> [WHAT IS EXPECTED] Repeat each record below exactly, omitting whatever pictures appear in it.

> [DATA RECORDS]
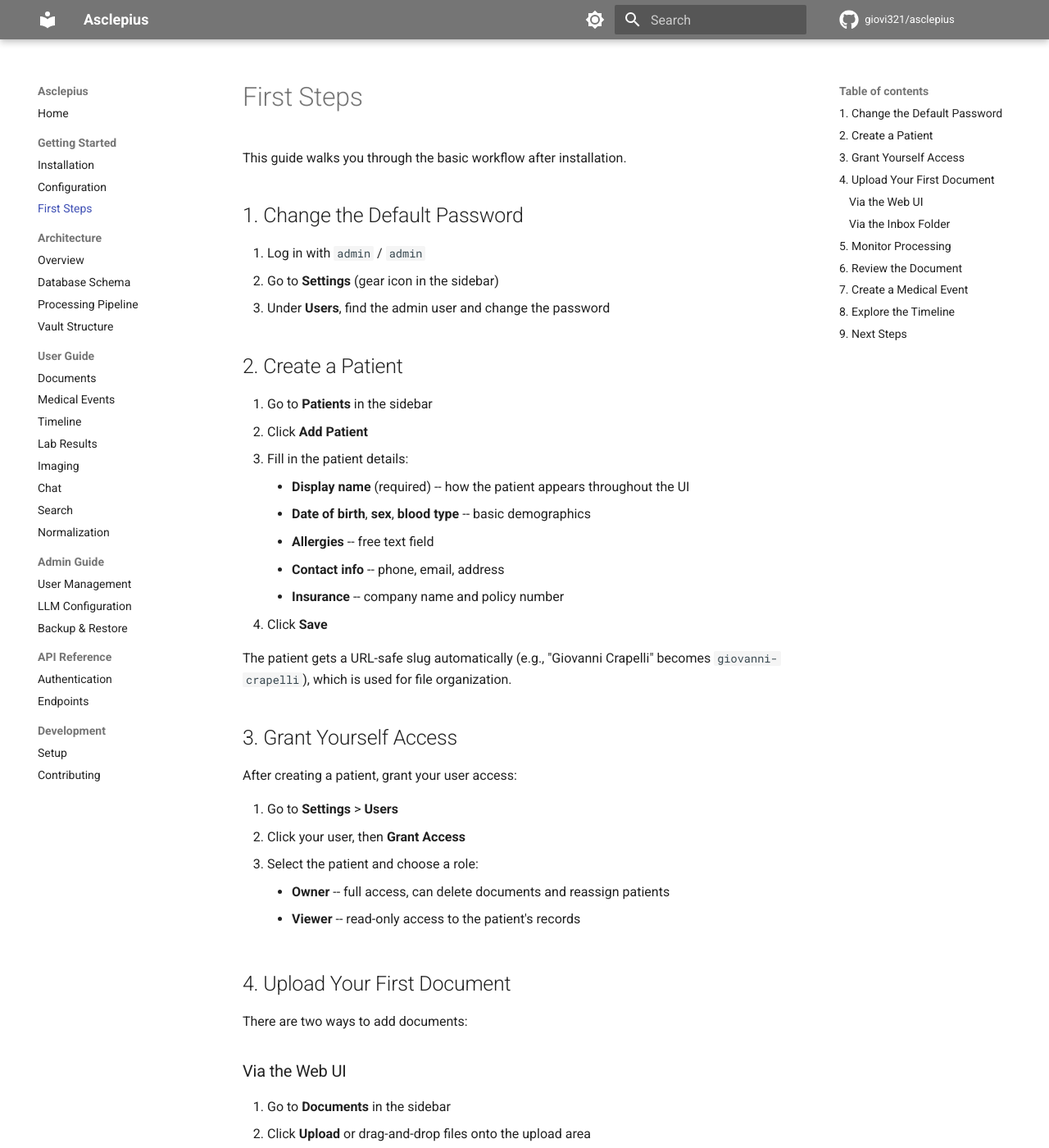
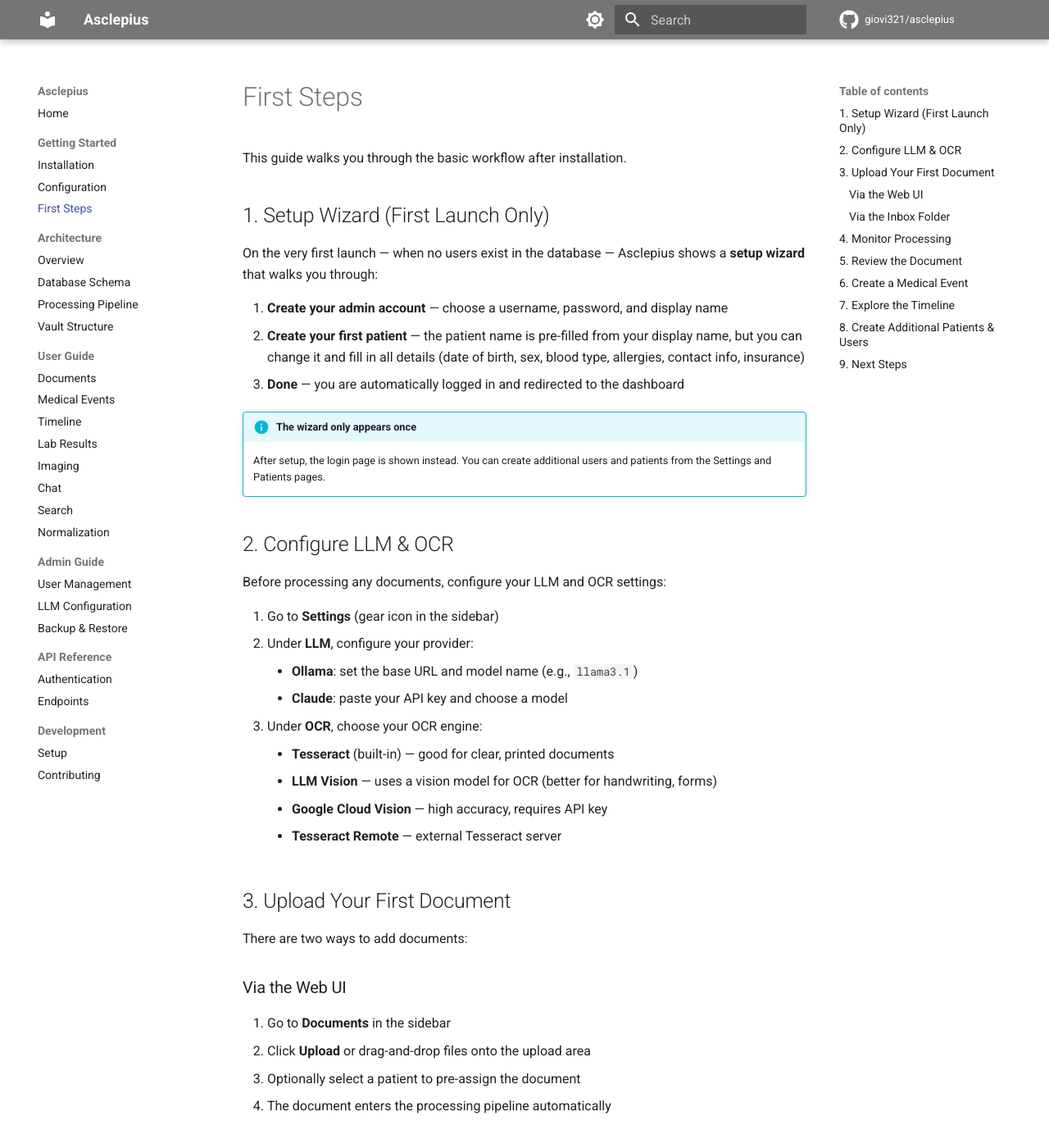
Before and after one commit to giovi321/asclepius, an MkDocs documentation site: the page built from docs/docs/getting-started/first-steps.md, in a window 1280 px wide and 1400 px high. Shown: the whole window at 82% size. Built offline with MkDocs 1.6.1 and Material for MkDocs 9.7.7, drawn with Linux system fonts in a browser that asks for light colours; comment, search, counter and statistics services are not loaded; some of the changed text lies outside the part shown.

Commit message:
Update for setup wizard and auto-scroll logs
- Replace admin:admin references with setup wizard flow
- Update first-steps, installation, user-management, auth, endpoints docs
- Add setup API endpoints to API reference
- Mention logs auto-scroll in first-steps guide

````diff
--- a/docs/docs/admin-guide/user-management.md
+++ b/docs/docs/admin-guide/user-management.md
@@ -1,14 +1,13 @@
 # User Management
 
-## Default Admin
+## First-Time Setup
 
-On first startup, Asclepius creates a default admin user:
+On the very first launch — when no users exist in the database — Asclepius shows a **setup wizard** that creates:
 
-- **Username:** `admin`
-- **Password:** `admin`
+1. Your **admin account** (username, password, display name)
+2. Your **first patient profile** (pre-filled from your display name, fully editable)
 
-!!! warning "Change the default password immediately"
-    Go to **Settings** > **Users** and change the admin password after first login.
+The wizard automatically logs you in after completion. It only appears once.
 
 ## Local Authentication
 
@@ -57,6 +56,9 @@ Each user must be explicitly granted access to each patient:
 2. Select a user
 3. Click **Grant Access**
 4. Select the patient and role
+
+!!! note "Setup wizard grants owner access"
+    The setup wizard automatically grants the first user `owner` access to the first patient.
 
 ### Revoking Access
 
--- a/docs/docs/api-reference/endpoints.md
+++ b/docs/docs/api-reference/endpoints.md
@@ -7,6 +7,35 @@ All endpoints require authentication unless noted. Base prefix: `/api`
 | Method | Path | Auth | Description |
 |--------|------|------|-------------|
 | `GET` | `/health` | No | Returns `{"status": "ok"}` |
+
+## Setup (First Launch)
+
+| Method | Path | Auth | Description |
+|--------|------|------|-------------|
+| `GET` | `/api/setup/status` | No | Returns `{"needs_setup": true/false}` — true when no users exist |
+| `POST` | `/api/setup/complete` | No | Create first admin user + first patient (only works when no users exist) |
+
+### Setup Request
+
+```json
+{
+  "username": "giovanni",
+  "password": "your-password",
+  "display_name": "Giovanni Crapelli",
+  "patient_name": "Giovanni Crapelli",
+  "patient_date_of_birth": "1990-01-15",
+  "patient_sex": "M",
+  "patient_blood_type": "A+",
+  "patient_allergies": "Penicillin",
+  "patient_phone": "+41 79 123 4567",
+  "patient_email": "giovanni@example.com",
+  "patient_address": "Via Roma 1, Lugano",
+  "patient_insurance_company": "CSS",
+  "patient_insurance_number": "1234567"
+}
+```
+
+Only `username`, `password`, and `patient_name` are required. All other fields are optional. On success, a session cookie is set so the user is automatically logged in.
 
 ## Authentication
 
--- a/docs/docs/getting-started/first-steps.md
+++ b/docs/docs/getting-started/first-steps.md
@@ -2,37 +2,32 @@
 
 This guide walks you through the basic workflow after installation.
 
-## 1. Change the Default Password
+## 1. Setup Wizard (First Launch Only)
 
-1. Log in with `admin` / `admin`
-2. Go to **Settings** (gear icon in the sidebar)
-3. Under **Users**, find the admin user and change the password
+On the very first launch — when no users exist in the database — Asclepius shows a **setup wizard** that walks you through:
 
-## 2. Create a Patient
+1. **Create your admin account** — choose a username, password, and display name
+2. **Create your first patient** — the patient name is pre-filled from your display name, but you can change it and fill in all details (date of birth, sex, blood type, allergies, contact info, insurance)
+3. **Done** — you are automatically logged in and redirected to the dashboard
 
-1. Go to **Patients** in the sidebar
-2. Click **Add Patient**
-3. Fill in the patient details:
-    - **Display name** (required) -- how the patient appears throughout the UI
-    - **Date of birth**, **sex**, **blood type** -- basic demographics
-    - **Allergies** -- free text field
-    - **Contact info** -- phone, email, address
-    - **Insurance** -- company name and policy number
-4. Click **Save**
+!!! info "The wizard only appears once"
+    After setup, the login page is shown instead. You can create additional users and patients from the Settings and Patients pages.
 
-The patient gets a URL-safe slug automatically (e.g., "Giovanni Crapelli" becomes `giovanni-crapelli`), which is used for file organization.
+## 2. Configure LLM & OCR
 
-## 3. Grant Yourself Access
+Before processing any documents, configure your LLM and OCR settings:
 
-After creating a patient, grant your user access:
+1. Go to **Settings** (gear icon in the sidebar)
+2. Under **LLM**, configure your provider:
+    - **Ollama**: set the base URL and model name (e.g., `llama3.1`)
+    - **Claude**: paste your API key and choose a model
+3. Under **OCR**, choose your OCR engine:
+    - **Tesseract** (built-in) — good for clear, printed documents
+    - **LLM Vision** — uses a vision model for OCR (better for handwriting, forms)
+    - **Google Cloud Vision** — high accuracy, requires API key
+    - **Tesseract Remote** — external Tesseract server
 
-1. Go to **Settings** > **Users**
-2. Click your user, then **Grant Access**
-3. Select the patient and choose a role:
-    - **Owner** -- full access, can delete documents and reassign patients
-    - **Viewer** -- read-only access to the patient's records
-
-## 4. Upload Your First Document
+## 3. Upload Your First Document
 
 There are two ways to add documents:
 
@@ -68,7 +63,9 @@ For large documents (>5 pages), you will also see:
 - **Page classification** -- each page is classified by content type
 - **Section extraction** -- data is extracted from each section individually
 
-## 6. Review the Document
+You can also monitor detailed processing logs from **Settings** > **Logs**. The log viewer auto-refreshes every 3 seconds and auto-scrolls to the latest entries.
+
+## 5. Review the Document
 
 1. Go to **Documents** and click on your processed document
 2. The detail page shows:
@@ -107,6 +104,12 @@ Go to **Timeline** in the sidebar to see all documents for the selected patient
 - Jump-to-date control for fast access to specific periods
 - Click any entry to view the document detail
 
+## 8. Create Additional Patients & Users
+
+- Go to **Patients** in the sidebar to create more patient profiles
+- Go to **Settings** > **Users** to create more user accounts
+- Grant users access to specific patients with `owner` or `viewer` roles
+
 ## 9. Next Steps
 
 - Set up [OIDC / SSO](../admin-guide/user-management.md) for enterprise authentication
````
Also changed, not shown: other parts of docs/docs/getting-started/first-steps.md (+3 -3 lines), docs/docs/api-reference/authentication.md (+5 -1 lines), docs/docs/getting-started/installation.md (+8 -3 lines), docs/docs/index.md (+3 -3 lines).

> [SOLUTION]
Before and after one commit to giovi321/asclepius, an MkDocs documentation site: the page built from docs/docs/getting-started/first-steps.md, in a window 1280 px wide and 1400 px high. Shown: the whole window at 82% size. Built offline with MkDocs 1.6.1 and Material for MkDocs 9.7.7, drawn with Linux system fonts in a browser that asks for light colours; comment, search, counter and statistics services are not loaded; some of the changed text lies outside the part shown.

Commit message:
Update for setup wizard and auto-scroll logs
- Replace admin:admin references with setup wizard flow
- Update first-steps, installation, user-management, auth, endpoints docs
- Add setup API endpoints to API reference
- Mention logs auto-scroll in first-steps guide

````diff
--- a/docs/docs/admin-guide/user-management.md
+++ b/docs/docs/admin-guide/user-management.md
@@ -1,14 +1,13 @@
 # User Management
 
-## Default Admin
+## First-Time Setup
 
-On first startup, Asclepius creates a default admin user:
+On the very first launch — when no users exist in the database — Asclepius shows a **setup wizard** that creates:
 
-- **Username:** `admin`
-- **Password:** `admin`
+1. Your **admin account** (username, password, display name)
+2. Your **first patient profile** (pre-filled from your display name, fully editable)
 
-!!! warning "Change the default password immediately"
-    Go to **Settings** > **Users** and change the admin password after first login.
+The wizard automatically logs you in after completion. It only appears once.
 
 ## Local Authentication
 
@@ -57,6 +56,9 @@ Each user must be explicitly granted access to each patient:
 2. Select a user
 3. Click **Grant Access**
 4. Select the patient and role
+
+!!! note "Setup wizard grants owner access"
+    The setup wizard automatically grants the first user `owner` access to the first patient.
 
 ### Revoking Access
 
--- a/docs/docs/api-reference/endpoints.md
+++ b/docs/docs/api-reference/endpoints.md
@@ -7,6 +7,35 @@ All endpoints require authentication unless noted. Base prefix: `/api`
 | Method | Path | Auth | Description |
 |--------|------|------|-------------|
 | `GET` | `/health` | No | Returns `{"status": "ok"}` |
+
+## Setup (First Launch)
+
+| Method | Path | Auth | Description |
+|--------|------|------|-------------|
+| `GET` | `/api/setup/status` | No | Returns `{"needs_setup": true/false}` — true when no users exist |
+| `POST` | `/api/setup/complete` | No | Create first admin user + first patient (only works when no users exist) |
+
+### Setup Request
+
+```json
+{
+  "username": "giovanni",
+  "password": "your-password",
+  "display_name": "Giovanni Crapelli",
+  "patient_name": "Giovanni Crapelli",
+  "patient_date_of_birth": "1990-01-15",
+  "patient_sex": "M",
+  "patient_blood_type": "A+",
+  "patient_allergies": "Penicillin",
+  "patient_phone": "+41 79 123 4567",
+  "patient_email": "giovanni@example.com",
+  "patient_address": "Via Roma 1, Lugano",
+  "patient_insurance_company": "CSS",
+  "patient_insurance_number": "1234567"
+}
+```
+
+Only `username`, `password`, and `patient_name` are required. All other fields are optional. On success, a session cookie is set so the user is automatically logged in.
 
 ## Authentication
 
--- a/docs/docs/getting-started/first-steps.md
+++ b/docs/docs/getting-started/first-steps.md
@@ -2,37 +2,32 @@
 
 This guide walks you through the basic workflow after installation.
 
-## 1. Change the Default Password
+## 1. Setup Wizard (First Launch Only)
 
-1. Log in with `admin` / `admin`
-2. Go to **Settings** (gear icon in the sidebar)
-3. Under **Users**, find the admin user and change the password
+On the very first launch — when no users exist in the database — Asclepius shows a **setup wizard** that walks you through:
 
-## 2. Create a Patient
+1. **Create your admin account** — choose a username, password, and display name
+2. **Create your first patient** — the patient name is pre-filled from your display name, but you can change it and fill in all details (date of birth, sex, blood type, allergies, contact info, insurance)
+3. **Done** — you are automatically logged in and redirected to the dashboard
 
-1. Go to **Patients** in the sidebar
-2. Click **Add Patient**
-3. Fill in the patient details:
-    - **Display name** (required) -- how the patient appears throughout the UI
-    - **Date of birth**, **sex**, **blood type** -- basic demographics
-    - **Allergies** -- free text field
-    - **Contact info** -- phone, email, address
-    - **Insurance** -- company name and policy number
-4. Click **Save**
+!!! info "The wizard only appears once"
+    After setup, the login page is shown instead. You can create additional users and patients from the Settings and Patients pages.
 
-The patient gets a URL-safe slug automatically (e.g., "Giovanni Crapelli" becomes `giovanni-crapelli`), which is used for file organization.
+## 2. Configure LLM & OCR
 
-## 3. Grant Yourself Access
+Before processing any documents, configure your LLM and OCR settings:
 
-After creating a patient, grant your user access:
+1. Go to **Settings** (gear icon in the sidebar)
+2. Under **LLM**, configure your provider:
+    - **Ollama**: set the base URL and model name (e.g., `llama3.1`)
+    - **Claude**: paste your API key and choose a model
+3. Under **OCR**, choose your OCR engine:
+    - **Tesseract** (built-in) — good for clear, printed documents
+    - **LLM Vision** — uses a vision model for OCR (better for handwriting, forms)
+    - **Google Cloud Vision** — high accuracy, requires API key
+    - **Tesseract Remote** — external Tesseract server
 
-1. Go to **Settings** > **Users**
-2. Click your user, then **Grant Access**
-3. Select the patient and choose a role:
-    - **Owner** -- full access, can delete documents and reassign patients
-    - **Viewer** -- read-only access to the patient's records
-
-## 4. Upload Your First Document
+## 3. Upload Your First Document
 
 There are two ways to add documents:
 
@@ -68,7 +63,9 @@ For large documents (>5 pages), you will also see:
 - **Page classification** -- each page is classified by content type
 - **Section extraction** -- data is extracted from each section individually
 
-## 6. Review the Document
+You can also monitor detailed processing logs from **Settings** > **Logs**. The log viewer auto-refreshes every 3 seconds and auto-scrolls to the latest entries.
+
+## 5. Review the Document
 
 1. Go to **Documents** and click on your processed document
 2. The detail page shows:
@@ -107,6 +104,12 @@ Go to **Timeline** in the sidebar to see all documents for the selected patient
 - Jump-to-date control for fast access to specific periods
 - Click any entry to view the document detail
 
+## 8. Create Additional Patients & Users
+
+- Go to **Patients** in the sidebar to create more patient profiles
+- Go to **Settings** > **Users** to create more user accounts
+- Grant users access to specific patients with `owner` or `viewer` roles
+
 ## 9. Next Steps
 
 - Set up [OIDC / SSO](../admin-guide/user-management.md) for enterprise authentication
````
Also changed, not shown: other parts of docs/docs/getting-started/first-steps.md (+3 -3 lines), docs/docs/api-reference/authentication.md (+5 -1 lines), docs/docs/getting-started/installation.md (+8 -3 lines), docs/docs/index.md (+3 -3 lines).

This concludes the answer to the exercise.